What Parents Need To Know About The Washington State Learning Standards


The goal of Washington’s K–12 public education system is to prepare every student for post-secondary pathways, careers, and civic engagement. In order for students to be ready for learning, their basic physical, social, and emotional needs must be met. Schools cannot do this work alone. OSPI supports students by developing learning standards; creating tools and resources for educators; and providing statewide support and leadership for programs; among others.


See https://www.k12.wa.us/student-success for subject area learning standards and resources.


See http://www.corestandards.org/what-parents-should-know/ for a description of why standards are developed.  There is also a video link that shares information on the Common Core Standards.


See https://www.k12.wa.us/your-students-progress fpr a grade level outline of standards taught and state testing required.


Basic education in Washington state is defined by the Legislature (RCW 28A.150.210). As required by state law, OSPI develops the state's learning standards (RCW 28A.655.070) and oversees the assessment of the learning standards for state and federal accountability purposes. Learning standards define what all students need to know and be able to do at each grade level.
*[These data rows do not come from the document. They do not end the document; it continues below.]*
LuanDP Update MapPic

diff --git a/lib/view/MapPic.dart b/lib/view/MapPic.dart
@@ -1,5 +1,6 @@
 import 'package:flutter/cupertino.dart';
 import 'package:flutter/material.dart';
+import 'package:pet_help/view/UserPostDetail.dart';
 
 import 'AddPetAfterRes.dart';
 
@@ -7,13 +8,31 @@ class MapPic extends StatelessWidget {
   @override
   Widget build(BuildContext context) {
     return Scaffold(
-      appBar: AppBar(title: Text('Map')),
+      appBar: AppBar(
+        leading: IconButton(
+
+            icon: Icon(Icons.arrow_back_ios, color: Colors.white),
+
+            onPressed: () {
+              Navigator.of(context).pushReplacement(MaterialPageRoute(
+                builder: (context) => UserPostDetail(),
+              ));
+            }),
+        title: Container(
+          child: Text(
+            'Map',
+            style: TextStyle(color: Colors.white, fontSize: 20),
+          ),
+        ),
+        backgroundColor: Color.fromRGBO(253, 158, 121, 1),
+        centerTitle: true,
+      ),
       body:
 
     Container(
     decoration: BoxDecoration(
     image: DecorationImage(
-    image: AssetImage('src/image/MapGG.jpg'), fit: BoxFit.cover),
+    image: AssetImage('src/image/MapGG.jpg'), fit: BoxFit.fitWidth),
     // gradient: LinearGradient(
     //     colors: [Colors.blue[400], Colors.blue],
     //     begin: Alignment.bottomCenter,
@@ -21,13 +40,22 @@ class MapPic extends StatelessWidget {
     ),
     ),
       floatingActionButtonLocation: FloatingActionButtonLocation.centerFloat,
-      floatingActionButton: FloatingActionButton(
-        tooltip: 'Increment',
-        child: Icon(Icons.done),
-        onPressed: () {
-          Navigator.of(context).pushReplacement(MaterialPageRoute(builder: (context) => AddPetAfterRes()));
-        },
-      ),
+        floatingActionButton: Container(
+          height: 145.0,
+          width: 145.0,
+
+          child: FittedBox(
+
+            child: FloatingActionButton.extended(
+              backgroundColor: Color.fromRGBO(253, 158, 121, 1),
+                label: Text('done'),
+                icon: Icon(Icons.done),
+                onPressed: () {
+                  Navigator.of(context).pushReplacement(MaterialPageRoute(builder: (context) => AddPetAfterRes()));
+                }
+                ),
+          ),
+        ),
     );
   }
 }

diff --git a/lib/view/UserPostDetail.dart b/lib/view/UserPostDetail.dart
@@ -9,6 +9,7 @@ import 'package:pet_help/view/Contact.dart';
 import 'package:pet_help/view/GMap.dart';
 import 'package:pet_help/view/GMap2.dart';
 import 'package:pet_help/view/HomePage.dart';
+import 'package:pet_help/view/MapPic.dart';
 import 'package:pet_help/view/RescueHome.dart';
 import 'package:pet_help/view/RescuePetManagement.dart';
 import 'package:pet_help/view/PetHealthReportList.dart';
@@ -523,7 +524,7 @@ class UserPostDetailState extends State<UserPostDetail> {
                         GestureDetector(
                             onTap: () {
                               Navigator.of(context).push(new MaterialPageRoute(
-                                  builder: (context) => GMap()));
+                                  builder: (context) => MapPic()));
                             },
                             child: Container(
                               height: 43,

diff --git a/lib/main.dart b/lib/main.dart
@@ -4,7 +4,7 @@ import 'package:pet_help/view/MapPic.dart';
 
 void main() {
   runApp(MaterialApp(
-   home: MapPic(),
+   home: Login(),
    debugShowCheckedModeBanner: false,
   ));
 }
Four learning goals provide the foundation for the development of all academic learning standards in Washington state:

  • Read with comprehension, write effectively, and communicate successfully in a variety of ways and settings and with a variety of audiences;
  • Know and apply the core concepts and principles of mathematics; social, physical, and life sciences; civics and history, including different cultures and participation in representative government; geography; arts; and health and fitness;
  • Think analytically, logically, and creatively, and to integrate technology literacy and fluency as well as different experiences and knowledge to form reasoned judgments and solve problems; and
  • Understand the importance of work and finance and how performance, effort, and decisions directly affect future career and educational opportunities.


Our learning standards are developed through collaborative, public processes informed by educators, administrators, community members, parents and guardians, and stakeholder groups across the state and nation.